[Requirement] Leave every picture out and return the rest of the listing verbatim.
☆ ☆ ☆ ☆
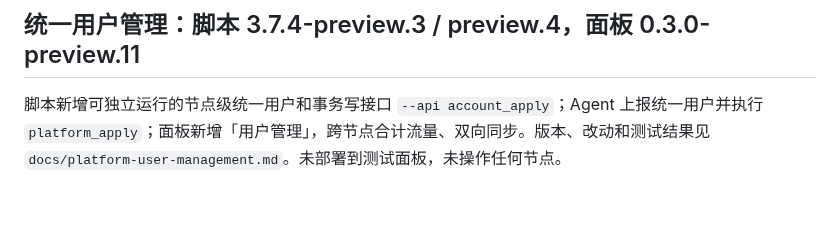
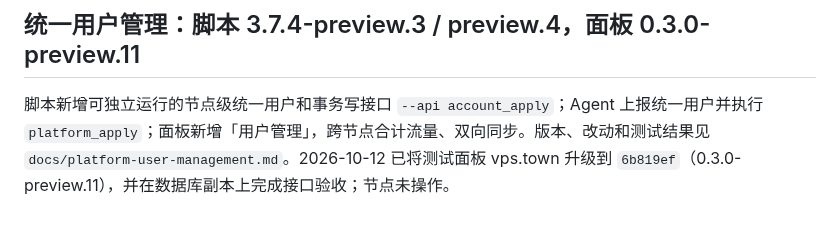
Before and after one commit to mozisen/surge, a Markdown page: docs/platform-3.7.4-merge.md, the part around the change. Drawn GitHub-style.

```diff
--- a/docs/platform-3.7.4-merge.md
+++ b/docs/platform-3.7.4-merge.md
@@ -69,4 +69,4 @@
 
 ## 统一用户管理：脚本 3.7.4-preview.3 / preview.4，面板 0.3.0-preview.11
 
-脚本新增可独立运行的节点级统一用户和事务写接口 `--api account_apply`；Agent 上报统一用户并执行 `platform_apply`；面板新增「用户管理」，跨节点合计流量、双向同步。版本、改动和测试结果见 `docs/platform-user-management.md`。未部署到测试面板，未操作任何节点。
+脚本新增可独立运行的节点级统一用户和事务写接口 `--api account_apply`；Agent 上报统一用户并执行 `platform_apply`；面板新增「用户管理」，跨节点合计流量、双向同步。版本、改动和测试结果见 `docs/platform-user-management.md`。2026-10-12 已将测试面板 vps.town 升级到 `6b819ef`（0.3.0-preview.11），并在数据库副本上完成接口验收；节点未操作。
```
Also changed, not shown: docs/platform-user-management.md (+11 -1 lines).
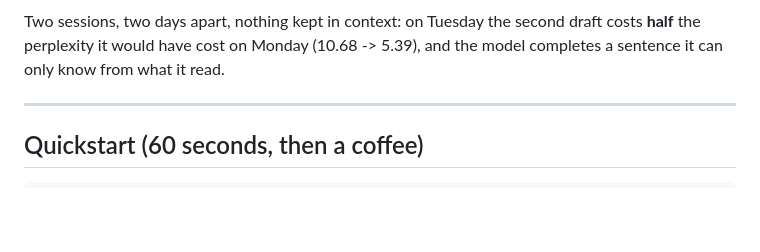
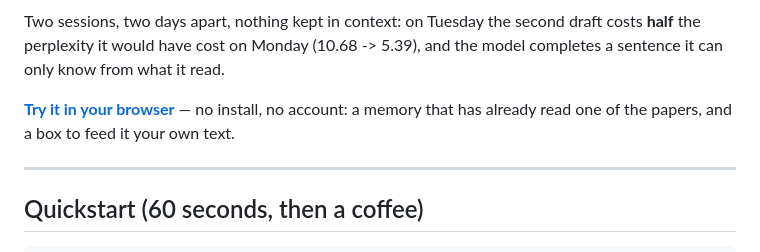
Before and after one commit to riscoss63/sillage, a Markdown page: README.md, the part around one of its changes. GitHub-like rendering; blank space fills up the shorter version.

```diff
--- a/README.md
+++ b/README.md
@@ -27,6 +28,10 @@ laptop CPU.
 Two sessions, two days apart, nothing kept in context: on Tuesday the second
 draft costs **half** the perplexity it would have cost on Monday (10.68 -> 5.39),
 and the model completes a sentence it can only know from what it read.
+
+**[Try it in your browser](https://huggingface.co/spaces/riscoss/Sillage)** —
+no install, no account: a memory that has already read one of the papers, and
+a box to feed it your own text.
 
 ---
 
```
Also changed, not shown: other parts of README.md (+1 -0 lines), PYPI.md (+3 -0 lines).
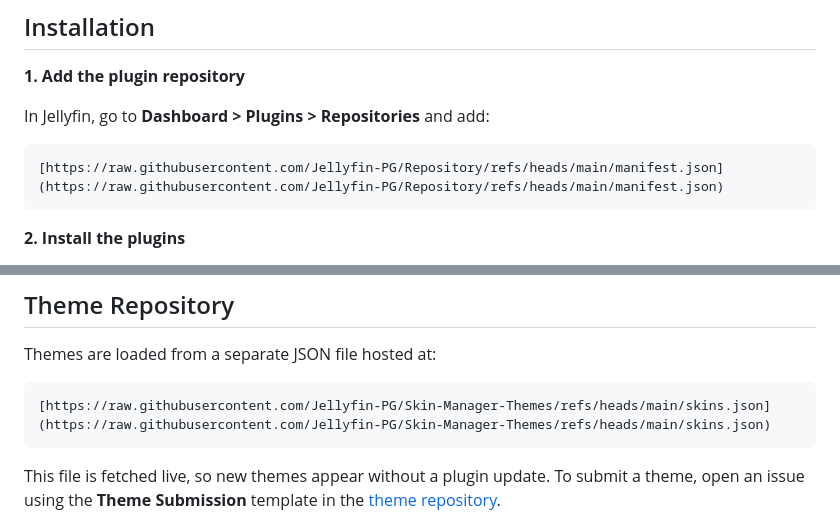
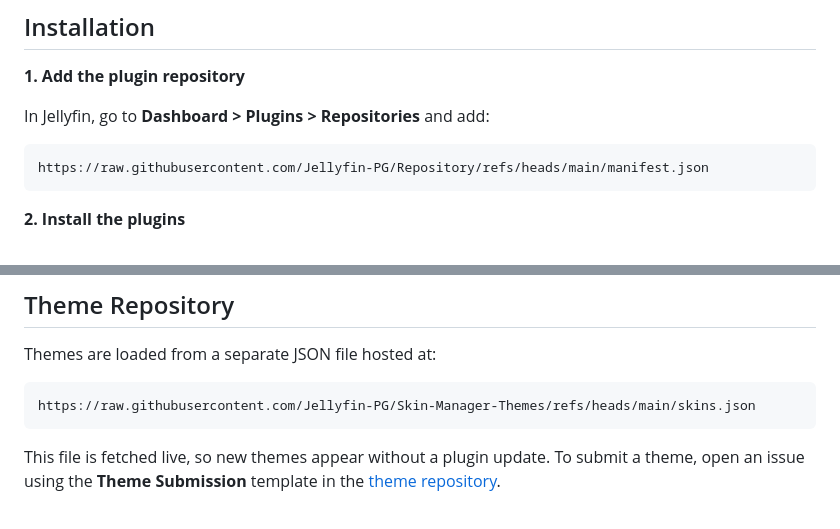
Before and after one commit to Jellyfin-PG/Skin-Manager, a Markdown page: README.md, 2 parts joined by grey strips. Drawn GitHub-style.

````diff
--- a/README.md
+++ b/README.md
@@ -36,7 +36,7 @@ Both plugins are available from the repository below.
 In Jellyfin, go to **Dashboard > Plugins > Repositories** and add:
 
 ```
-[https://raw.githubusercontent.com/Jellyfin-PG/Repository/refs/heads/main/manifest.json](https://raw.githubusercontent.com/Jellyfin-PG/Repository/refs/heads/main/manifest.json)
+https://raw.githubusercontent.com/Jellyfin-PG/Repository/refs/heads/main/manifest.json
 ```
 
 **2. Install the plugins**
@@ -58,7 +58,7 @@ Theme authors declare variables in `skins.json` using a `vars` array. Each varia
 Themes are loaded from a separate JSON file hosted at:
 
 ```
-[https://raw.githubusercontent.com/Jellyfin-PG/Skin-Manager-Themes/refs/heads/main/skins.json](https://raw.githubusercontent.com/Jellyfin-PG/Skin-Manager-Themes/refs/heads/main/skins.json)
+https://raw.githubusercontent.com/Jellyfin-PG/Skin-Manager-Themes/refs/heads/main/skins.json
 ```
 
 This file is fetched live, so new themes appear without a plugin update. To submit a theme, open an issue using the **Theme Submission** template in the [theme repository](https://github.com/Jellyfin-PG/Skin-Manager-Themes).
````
☆ ☆ ☆ ☆
[Reply]
Before and after one commit to mozisen/surge, a Markdown page: docs/platform-3.7.4-merge.md, the part around the change. Drawn GitHub-style.

```diff
--- a/docs/platform-3.7.4-merge.md
+++ b/docs/platform-3.7.4-merge.md
@@ -69,4 +69,4 @@
 
 ## 统一用户管理：脚本 3.7.4-preview.3 / preview.4，面板 0.3.0-preview.11
 
-脚本新增可独立运行的节点级统一用户和事务写接口 `--api account_apply`；Agent 上报统一用户并执行 `platform_apply`；面板新增「用户管理」，跨节点合计流量、双向同步。版本、改动和测试结果见 `docs/platform-user-management.md`。未部署到测试面板，未操作任何节点。
+脚本新增可独立运行的节点级统一用户和事务写接口 `--api account_apply`；Agent 上报统一用户并执行 `platform_apply`；面板新增「用户管理」，跨节点合计流量、双向同步。版本、改动和测试结果见 `docs/platform-user-management.md`。2026-10-12 已将测试面板 vps.town 升级到 `6b819ef`（0.3.0-preview.11），并在数据库副本上完成接口验收；节点未操作。
```
Also changed, not shown: docs/platform-user-management.md (+11 -1 lines).
Before and after one commit to riscoss63/sillage, a Markdown page: README.md, the part around one of its changes. GitHub-like rendering; blank space fills up the shorter version.

```diff
--- a/README.md
+++ b/README.md
@@ -27,6 +28,10 @@ laptop CPU.
 Two sessions, two days apart, nothing kept in context: on Tuesday the second
 draft costs **half** the perplexity it would have cost on Monday (10.68 -> 5.39),
 and the model completes a sentence it can only know from what it read.
+
+**[Try it in your browser](https://huggingface.co/spaces/riscoss/Sillage)** —
+no install, no account: a memory that has already read one of the papers, and
+a box to feed it your own text.
 
 ---
 
```
Also changed, not shown: other parts of README.md (+1 -0 lines), PYPI.md (+3 -0 lines).
Before and after one commit to Jellyfin-PG/Skin-Manager, a Markdown page: README.md, 2 parts joined by grey strips. Drawn GitHub-style.

````diff
--- a/README.md
+++ b/README.md
@@ -36,7 +36,7 @@ Both plugins are available from the repository below.
 In Jellyfin, go to **Dashboard > Plugins > Repositories** and add:
 
 ```
-[https://raw.githubusercontent.com/Jellyfin-PG/Repository/refs/heads/main/manifest.json](https://raw.githubusercontent.com/Jellyfin-PG/Repository/refs/heads/main/manifest.json)
+https://raw.githubusercontent.com/Jellyfin-PG/Repository/refs/heads/main/manifest.json
 ```
 
 **2. Install the plugins**
@@ -58,7 +58,7 @@ Theme authors declare variables in `skins.json` using a `vars` array. Each varia
 Themes are loaded from a separate JSON file hosted at:
 
 ```
-[https://raw.githubusercontent.com/Jellyfin-PG/Skin-Manager-Themes/refs/heads/main/skins.json](https://raw.githubusercontent.com/Jellyfin-PG/Skin-Manager-Themes/refs/heads/main/skins.json)
+https://raw.githubusercontent.com/Jellyfin-PG/Skin-Manager-Themes/refs/heads/main/skins.json
 ```
 
 This file is fetched live, so new themes appear without a plugin update. To submit a theme, open an issue using the **Theme Submission** template in the [theme repository](https://github.com/Jellyfin-PG/Skin-Manager-Themes).
````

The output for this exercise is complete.